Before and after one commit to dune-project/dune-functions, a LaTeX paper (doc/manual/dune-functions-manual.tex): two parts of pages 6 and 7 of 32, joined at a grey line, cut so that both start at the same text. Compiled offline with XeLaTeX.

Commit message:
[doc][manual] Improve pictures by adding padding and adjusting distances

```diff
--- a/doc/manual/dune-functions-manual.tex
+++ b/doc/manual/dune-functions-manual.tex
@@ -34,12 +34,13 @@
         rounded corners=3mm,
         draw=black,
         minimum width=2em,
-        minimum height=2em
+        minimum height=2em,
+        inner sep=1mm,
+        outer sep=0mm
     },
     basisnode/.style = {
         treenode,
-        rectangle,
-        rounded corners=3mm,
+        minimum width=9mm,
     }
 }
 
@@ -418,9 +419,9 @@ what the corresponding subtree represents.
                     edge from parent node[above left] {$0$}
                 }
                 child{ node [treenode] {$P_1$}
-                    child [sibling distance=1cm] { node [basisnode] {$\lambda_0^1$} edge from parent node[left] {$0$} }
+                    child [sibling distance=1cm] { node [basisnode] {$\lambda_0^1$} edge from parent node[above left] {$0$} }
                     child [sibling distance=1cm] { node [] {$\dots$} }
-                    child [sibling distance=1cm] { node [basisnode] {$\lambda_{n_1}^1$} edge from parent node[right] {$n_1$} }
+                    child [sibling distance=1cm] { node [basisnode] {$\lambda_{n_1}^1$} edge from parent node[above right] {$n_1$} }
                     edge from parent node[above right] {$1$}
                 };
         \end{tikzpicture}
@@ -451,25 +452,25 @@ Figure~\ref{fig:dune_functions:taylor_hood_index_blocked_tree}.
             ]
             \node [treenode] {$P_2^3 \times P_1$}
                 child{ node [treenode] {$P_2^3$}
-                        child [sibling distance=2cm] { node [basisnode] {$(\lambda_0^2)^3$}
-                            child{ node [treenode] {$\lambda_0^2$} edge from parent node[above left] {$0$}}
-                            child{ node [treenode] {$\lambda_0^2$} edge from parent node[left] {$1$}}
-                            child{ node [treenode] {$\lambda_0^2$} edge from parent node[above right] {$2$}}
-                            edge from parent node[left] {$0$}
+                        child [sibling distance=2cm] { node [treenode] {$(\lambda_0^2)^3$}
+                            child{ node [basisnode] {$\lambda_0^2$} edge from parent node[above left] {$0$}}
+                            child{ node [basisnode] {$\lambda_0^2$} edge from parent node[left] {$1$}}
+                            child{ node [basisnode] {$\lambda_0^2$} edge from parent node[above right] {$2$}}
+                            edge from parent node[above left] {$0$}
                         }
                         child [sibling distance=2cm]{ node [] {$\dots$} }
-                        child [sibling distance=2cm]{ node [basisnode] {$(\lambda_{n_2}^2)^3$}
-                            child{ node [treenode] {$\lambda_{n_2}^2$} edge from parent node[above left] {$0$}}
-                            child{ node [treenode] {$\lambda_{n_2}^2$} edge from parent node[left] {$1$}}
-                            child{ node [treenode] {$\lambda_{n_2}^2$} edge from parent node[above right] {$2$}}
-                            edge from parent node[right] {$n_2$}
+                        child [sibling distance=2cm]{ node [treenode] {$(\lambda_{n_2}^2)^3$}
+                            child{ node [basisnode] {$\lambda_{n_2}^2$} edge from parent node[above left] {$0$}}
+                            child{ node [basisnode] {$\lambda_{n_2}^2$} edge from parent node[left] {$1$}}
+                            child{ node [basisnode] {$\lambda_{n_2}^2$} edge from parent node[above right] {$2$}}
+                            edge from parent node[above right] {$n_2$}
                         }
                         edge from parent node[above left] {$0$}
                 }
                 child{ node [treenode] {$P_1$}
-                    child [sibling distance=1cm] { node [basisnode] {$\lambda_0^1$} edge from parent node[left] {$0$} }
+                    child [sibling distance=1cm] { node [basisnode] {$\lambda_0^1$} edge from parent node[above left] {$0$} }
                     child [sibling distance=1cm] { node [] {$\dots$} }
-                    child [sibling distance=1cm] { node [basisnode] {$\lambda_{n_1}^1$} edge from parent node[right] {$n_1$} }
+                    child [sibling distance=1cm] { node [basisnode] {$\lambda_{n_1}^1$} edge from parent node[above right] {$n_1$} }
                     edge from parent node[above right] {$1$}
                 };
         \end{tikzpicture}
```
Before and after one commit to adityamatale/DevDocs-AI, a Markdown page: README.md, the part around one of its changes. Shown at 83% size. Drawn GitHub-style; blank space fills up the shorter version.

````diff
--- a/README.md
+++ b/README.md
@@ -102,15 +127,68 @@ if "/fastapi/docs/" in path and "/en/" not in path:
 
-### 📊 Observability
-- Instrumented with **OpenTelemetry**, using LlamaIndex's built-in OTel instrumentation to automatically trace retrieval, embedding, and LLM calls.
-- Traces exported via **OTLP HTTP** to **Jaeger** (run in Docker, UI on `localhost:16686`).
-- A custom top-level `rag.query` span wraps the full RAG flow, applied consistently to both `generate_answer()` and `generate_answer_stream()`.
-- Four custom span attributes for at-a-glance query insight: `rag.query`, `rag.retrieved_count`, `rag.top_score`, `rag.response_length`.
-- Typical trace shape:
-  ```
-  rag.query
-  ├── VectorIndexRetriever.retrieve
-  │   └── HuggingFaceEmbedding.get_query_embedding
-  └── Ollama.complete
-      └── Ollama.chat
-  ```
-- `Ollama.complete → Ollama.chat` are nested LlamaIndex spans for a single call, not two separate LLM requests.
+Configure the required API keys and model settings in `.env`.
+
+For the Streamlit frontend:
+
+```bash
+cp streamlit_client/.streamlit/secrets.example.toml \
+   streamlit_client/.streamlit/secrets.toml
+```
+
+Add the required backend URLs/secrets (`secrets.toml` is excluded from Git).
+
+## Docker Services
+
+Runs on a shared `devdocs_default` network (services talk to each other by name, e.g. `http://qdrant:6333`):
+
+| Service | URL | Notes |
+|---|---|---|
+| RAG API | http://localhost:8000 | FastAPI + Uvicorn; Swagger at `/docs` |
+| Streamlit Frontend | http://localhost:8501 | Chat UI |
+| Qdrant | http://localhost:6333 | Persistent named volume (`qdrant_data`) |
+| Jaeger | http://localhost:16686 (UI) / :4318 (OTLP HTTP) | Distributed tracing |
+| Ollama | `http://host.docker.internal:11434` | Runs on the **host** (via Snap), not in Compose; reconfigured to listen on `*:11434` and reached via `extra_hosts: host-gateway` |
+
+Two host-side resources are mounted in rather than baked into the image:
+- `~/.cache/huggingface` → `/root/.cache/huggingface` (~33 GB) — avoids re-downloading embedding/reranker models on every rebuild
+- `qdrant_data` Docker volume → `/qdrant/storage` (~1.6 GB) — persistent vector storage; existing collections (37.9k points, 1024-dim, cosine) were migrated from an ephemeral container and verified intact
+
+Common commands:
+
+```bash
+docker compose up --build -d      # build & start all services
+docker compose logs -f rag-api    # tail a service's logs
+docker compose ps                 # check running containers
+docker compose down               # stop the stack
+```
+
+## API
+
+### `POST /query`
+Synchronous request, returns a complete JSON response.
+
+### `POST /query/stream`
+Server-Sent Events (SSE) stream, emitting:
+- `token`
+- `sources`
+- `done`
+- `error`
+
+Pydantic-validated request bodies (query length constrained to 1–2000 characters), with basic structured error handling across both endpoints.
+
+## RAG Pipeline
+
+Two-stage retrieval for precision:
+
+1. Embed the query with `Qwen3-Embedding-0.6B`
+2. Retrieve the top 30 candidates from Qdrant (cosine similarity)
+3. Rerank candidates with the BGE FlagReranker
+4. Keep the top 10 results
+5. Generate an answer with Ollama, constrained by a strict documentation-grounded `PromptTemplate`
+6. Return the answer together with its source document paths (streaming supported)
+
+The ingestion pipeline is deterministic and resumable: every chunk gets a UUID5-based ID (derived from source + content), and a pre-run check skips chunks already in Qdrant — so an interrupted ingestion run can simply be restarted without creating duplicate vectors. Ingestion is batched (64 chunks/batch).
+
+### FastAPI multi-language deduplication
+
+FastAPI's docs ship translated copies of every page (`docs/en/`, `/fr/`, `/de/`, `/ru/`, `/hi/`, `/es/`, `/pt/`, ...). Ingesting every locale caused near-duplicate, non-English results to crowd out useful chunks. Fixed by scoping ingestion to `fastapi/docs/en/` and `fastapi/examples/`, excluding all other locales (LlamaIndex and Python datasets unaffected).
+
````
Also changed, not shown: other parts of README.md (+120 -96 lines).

▬▬▬

→ Instructions to follow
In the material above, find each line that contains the word "Ollama", and select it.

→ Answer space
-  └── Ollama.complete
-      └── Ollama.chat
-- `Ollama.complete → Ollama.chat` are nested LlamaIndex spans for a single call, not two separate LLM requests.
+| Ollama | `http://host.docker.internal:11434` | Runs on the **host** (via Snap), not in Compose; reconfigured to listen on `*:11434` and reached via `extra_hosts: host-gateway` |
+5. Generate an answer with Ollama, constrained by a strict documentation-grounded `PromptTemplate`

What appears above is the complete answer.